WORK REQUEST ::
Copy out each line of the data below in which "background" appears.

Code change snippets
..........

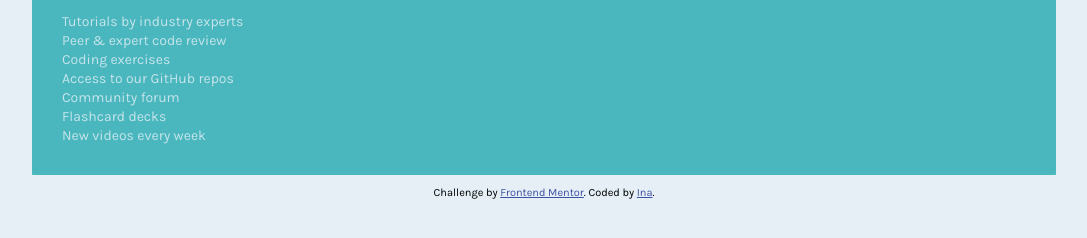
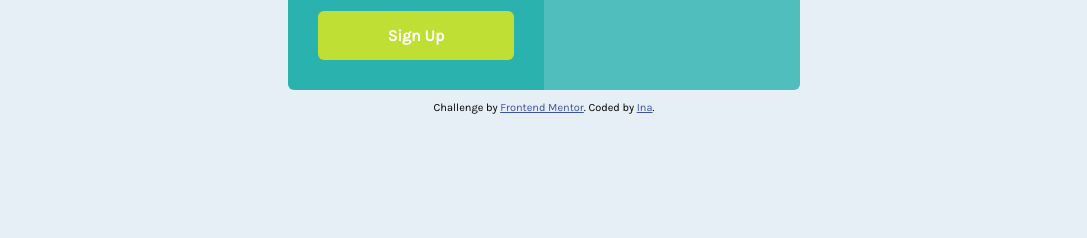
Before and after one commit to Ina20/Single-price-grid-component, a plain HTML site: page index.html in a window 1280 px wide. Shown: the part 562-800 px from the top of the page, without its empty margins (96-1183 px from the left). Drawn offline with Linux system fonts and the light colour scheme.

Commit message:
Desktop design

```diff
--- a/style.css
+++ b/style.css
@@ -13,7 +13,6 @@ body {
   align-items: center;
 }
 .wrapper {
-  background: #ccf;
   margin: 0 10%;
   border-radius: 6px;
 }
@@ -84,6 +83,8 @@ h3 {
   background: hsla(179, 62%, 43%, 0.8);
   color: #fff;
   padding: 30px;
+  border-bottom-left-radius: 6px;
+  border-bottom-right-radius: 6px;
 }
 ul {
   margin: 0;
@@ -96,5 +97,21 @@ li {
   padding: 1px 0;
 }
 @media only screen and (min-width: 768px) {
-
+  .wrapper {
+    margin: 0 30%;
+    border-radius: 6px;
+    display: grid;
+    grid-template-columns: 1fr 1fr;
+  }
+  .col-1-1 {
+    grid-column: 1/3;
+  }
+  .col-1-2 {
+    grid-column: 1/2;
+    border-bottom-left-radius: 6px;
+  }
+  .col-2 {
+    border-bottom-left-radius: 0;
+    grid-column: 2/3;
+  }
 }
```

..........

RESPONSE FOR THIS EXERCISE ::
-  background: #ccf;
   background: hsla(179, 62%, 43%, 0.8);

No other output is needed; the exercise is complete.